▸ Activity:
Whenever the string "border" turns up in a line below, that line should be copied.

▸ Record set:

#####

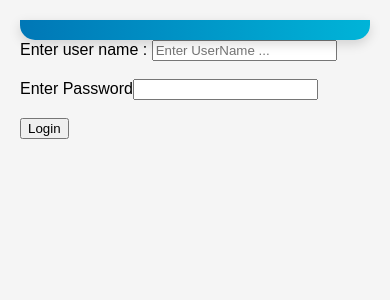
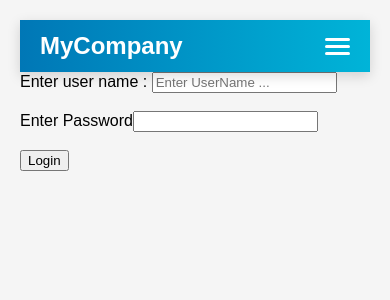
Before and after one commit to mominzishan05/Code_With_Redux, a React (Vite) app: page /login in a window 390 px wide. Shown: the top 300 px of the page. Built offline with nearby package versions, Linux system fonts and the light colour scheme.

Commit message:
make nav Responsive

```diff
--- a/src/Css/Navbar.css
+++ b/src/Css/Navbar.css
@@ -1,64 +1,105 @@
-/* Navbar main box */
-.nav-box {
-  width: 100%;
+/* Navbar container */
+.navbar {
+  display: flex;
+  justify-content: space-between;
+  align-items: center;
+  padding: 12px 20px;
   background: linear-gradient(90deg, #0077b6, #00b4d8);
+  color: white;
   position: sticky;
   top: 0;
   z-index: 1000;
-  border-radius: 0 0 15px 15px;
   box-shadow: 0 4px 12px rgba(0,0,0,0.15);
-  padding: 10px 0;
 }
 
-/* links container */
-.nav-box ul {
-  display: flex;
-  justify-content: center;
-  gap: 50px;
-  list-style: none;
-  margin: 0;
-  padding: 0;
+/* Logo */
+.logo {
+  font-size: 24px;
+  font-weight: 700;
 }
 
-/* individual links */
-.nav-box a {
+/* Links container */
+.nav-links {
+  display: flex;
+  gap: 30px;
+  align-items: center;
+}
+
+.nav-links a {
+  color: white;
   text-decoration: none;
-  color: white;
-  font-size: 20px;
+  font-size: 18px;
   font-weight: 500;
-  padding: 8px 12px;
-  border-radius: 8px;
+  position: relative;
   transition: 0.3s;
 }
 
-.nav-box a:hover {
-  background-color: rgba(255, 255, 255, 0.2);
+.nav-links a:hover {
   color: #ffd166;
 }
 
-/* responsive for mobile */
+/* Cart count bubble */
+.cart-count {
+  background-color: red;
+  color: white;
+  font-size: 12px;
+  font-weight: 600;
+  padding: 2px 6px;
+  border-radius: 50%;
+  margin-left: 5px;
+}
+
+/* Hamburger menu */
+.hamburger {
+  display: none;
+  flex-direction: column;
+  cursor: pointer;
+  gap: 4px;
+}
+
+.hamburger span {
+  width: 25px;
+  height: 3px;
+  background-color: white;
+  border-radius: 2px;
+  transition: 0.3s;
+}
+
+.hamburger.active span:nth-child(1) {
+  transform: rotate(45deg) translate(5px, 5px);
+}
+.hamburger.active span:nth-child(2) {
+  opacity: 0;
+}
+.hamburger.active span:nth-child(3) {
+  transform: rotate(-45deg) translate(5px, -5px);
+}
+
+/* Responsive */
 @media (max-width: 768px) {
-  .nav-box ul {
-    flex-direction: column;
-    gap: 15px;
-    background: #0077b6;
+  .nav-links {
     position: absolute;
     top: 60px;
     right: 0;
+    background: #0077b6;
+    flex-direction: column;
     width: 200px;
     padding: 20px;
     border-radius: 0 0 15px 15px;
     display: none;
   }
 
-  .nav-box ul.open {
+  .nav-links.open {
     display: flex;
   }
 
-  .nav-box a {
+  .nav-links a {
     font-size: 18px;
+    padding: 10px 0;
     text-align: center;
   }
+
+  .hamburger {
+    display: flex;
+  }
 }
-
-/* optional: add simple hamburger if needed */
--- a/src/Routers/Navbar.jsx
+++ b/src/Routers/Navbar.jsx
@@ -1,22 +1,32 @@
-import React from "react";
+import React, { useState } from "react";
 import "../Css/Navbar.css";
 import { Link } from "react-router-dom";
 import { useSelector } from "react-redux";
 
 const Navbar = () => {
-  const cartItems = useSelector((state) => state.carts.items); // Redux cart items
+  const cartItems = useSelector((state) => state.carts.items);
   const cartCount = cartItems.length;
+  const [menuOpen, setMenuOpen] = useState(false);
 
   return (
-    <div className="nav-box">
-      <ul>
-        <Link to="/"><li>Home</li></Link>
-        <Link to="/cart">
-          <li>Cart {cartCount > 0 && `(${cartCount})`}</li>
+    <nav className="navbar">
+      <div className="logo">MyCompany</div>
+      <div className={`nav-links ${menuOpen ? "open" : ""}`}>
+        <Link to="/" onClick={() => setMenuOpen(false)}>Home</Link>
+        <Link to="/cart" onClick={() => setMenuOpen(false)}>
+          Cart {cartCount > 0 && <span className="cart-count">{cartCount}</span>}
         </Link>
-        <Link to="/login"><li>Login</li></Link>
-      </ul>
-    </div>
+        <Link to="/login" onClick={() => setMenuOpen(false)}>Login</Link>
+      </div>
+      <div
+        className={`hamburger ${menuOpen ? "active" : ""}`}
+        onClick={() => setMenuOpen(!menuOpen)}
+      >
+        <span></span>
+        <span></span>
+        <span></span>
+      </div>
+    </nav>
   );
 };
 
```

#####

▸ Result of the exercise:
-  border-radius: 0 0 15px 15px;
-  border-radius: 8px;
+  border-radius: 50%;
+  border-radius: 2px;
     border-radius: 0 0 15px 15px;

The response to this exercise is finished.